In general, I focus on original work; although the biggest payday I’ve ever had as a writer was technically for an adaptation. When I sold Queen Lara I wrote on the title page that it was “freely adapted” from Shakespeare’s King Lear, and the reason I chose that phrasing is because I remembered that it was the same wording applied to the writing credits for the 1995 movie version of The Scarlet Letter which starred Demi Moore and Robert “Yes, I’m wearing a dead deer on my head, why do you ask?” Duvall. It dispensed with a lot of Nathaniel Hawthorne’s portrait of a hyopcritical community and filled in the gaps with a lot of battle scenes and Gary Oldman dong. If that’s what “freely adapted” means in Hollywood parlance, it seemed like the most appropriate description for what I had done to Shakespeare.
I do, nevertheless, see the value in creative work eventually being owned, essentially, by the human race, so that it can be taken into the cultural body to be transformed and re-used. Even work that’s not directly adapted serves as inspiration to the imagination – I have a long-in-the-works sci-fi script that is basically a weird story baby that was born in my brain between the Isaac Asimov books I read as a child and the Louis L’Amour books my father read to me.
Adaptation is a vital skill, too, in Hollywood, although a lot of what is being adapated these days is fiercely-guarded intellectual property owned by media giants. And even if it isn’t, market muscle has a way of cordoning off things that aren’t technically-exclusive everywhere. Want to see what I mean? Try making a movie about Cinderella right now while Disney is spending some $150 Million making a movie from it. Sure it’s LEGAL for you to do that and all…but you might find yourself being mysteriously unlucky. You know…UNLUCKY? In the old days they said the beast must be fed. Now they say: the brand must be enhanced.
Which is a long way to saying that I’ve been pursuing an opportunity for a little gig where I could choose something to adapt, provided it met certain parameters with regard to genre and period, and provided it was in the Public Domain. I’m rather excited by the challenge, because finding translation potential in something is, I think, a real skill of its own. Because I’m a strong believer in inherency of medium, a story that makes a great short story is not automatically a great play, or a great movie. And on the other side, great movies have been made from forgettable sources – if you need an example, just look for the clamor out there to mount stage productions of Everybody Comes to Rick’s (the basis for Casablanca). Keep looking. Keep looking.

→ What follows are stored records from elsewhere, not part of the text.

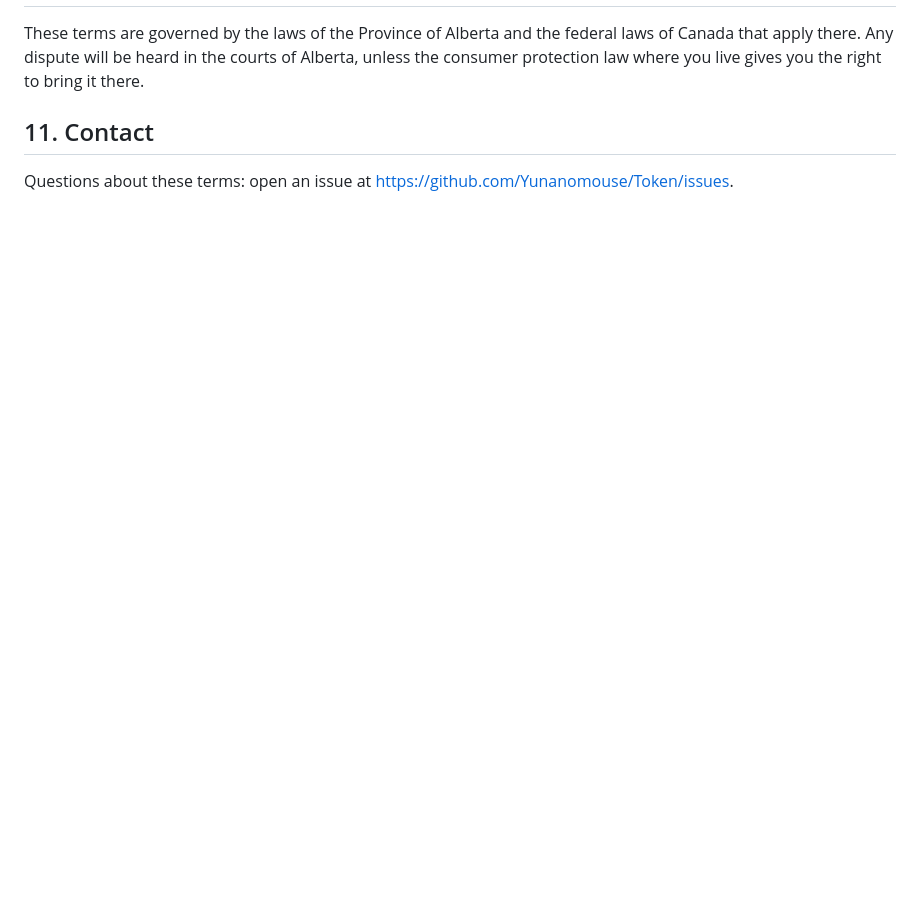
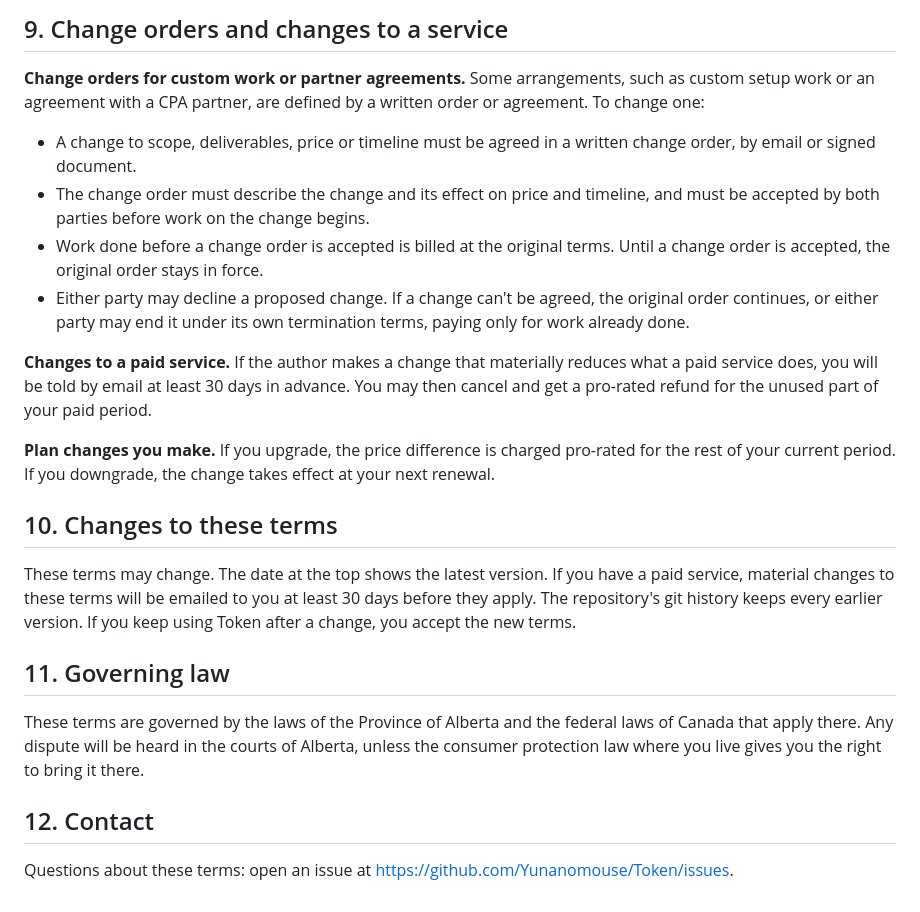
Before and after one commit to Yunanomouse/Token, a Markdown page: TERMS.md, the part around one of its changes. Drawn GitHub-style; blank space fills up the shorter version.

```diff
--- a/TERMS.md
+++ b/TERMS.md
@@ -55,6 +92,24 @@ These terms may change. The date at the top shows the latest version. The reposi
+## 9. Change orders and changes to a service
+
+**Change orders for custom work or partner agreements.** Some arrangements, such as custom setup work or an agreement with a CPA partner, are defined by a written order or agreement. To change one:
+
+- A change to scope, deliverables, price or timeline must be agreed in a written change order, by email or signed document.
+- The change order must describe the change and its effect on price and timeline, and must be accepted by both parties before work on the change begins.
+- Work done before a change order is accepted is billed at the original terms. Until a change order is accepted, the original order stays in force.
+- Either party may decline a proposed change. If a change can't be agreed, the original order continues, or either party may end it under its own termination terms, paying only for work already done.
+
+**Changes to a paid service.** If the author makes a change that materially reduces what a paid service does, you will be told by email at least 30 days in advance. You may then cancel and get a pro-rated refund for the unused part of your paid period.
+
+**Plan changes you make.** If you upgrade, the price difference is charged pro-rated for the rest of your current period. If you downgrade, the change takes effect at your next renewal.
+
+## 10. Changes to these terms
+
+These terms may change. The date at the top shows the latest version. If you have a paid service, material changes to these terms will be emailed to you at least 30 days before they apply. The repository's git history keeps every earlier version. If you keep using Token after a change, you accept the new terms.
+
+## 11. Governing law
 
 These terms are governed by the laws of the Province of Alberta and the federal laws of Canada that apply there. Any dispute will be heard in the courts of Alberta, unless the consumer protection law where you live gives you the right to bring it there.
 
-## 11. Contact
+## 12. Contact
 
 Questions about these terms: open an issue at https://github.com/Yunanomouse/Token/issues.
```
Also changed, not shown: other parts of TERMS.md (+43 -6 lines).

There’s an Agatha Christie story I’ve been longing to adapt for years; alas, only the earliest works of her career are Public Domain, and the domain line has been frozen for several years by Congressional legislation. But there are many, many other works out there, both amongst the pre-1923 body of, basically, everything, and work published between 1950 and 1963 that did not see its copyright properly renewed before the expiration of its original term.

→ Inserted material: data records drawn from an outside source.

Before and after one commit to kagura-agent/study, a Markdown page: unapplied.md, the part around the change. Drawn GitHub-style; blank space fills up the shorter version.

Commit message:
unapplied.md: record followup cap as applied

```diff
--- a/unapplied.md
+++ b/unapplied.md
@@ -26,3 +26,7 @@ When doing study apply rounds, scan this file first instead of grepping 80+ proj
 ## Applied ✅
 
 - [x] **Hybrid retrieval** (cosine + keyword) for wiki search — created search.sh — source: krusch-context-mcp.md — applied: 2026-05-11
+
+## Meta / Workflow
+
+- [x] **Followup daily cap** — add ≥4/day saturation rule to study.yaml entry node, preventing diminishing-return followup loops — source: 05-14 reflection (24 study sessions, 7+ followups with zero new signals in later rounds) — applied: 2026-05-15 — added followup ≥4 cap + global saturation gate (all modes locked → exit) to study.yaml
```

Project Gutenberg is at the pinnacle of this operation of keeping such work alive and distribute-able by modern technology. And Amazon’s Kindle store is filled with free classics – they take up most of my own Kindle. When I needed to make a narrower search for this particular assignment, though, I found what I sought through the PDF page at SFFaudio. SFFaudio is a website and podcast that focuses on sci-fi, horror, and fantasy in literature, and particularly in audio form. They review audiobooks and audio dramas, and relatively soon they should be reviewing some of my work for Earbud, so I’m looking forward to their response.
Their PDF page includes work that you can find at Gutenberg or on Amazon – there are ample places to read Lovecraft’s works – but their specialty is in scans of the stories as they appeared in pulp magazines.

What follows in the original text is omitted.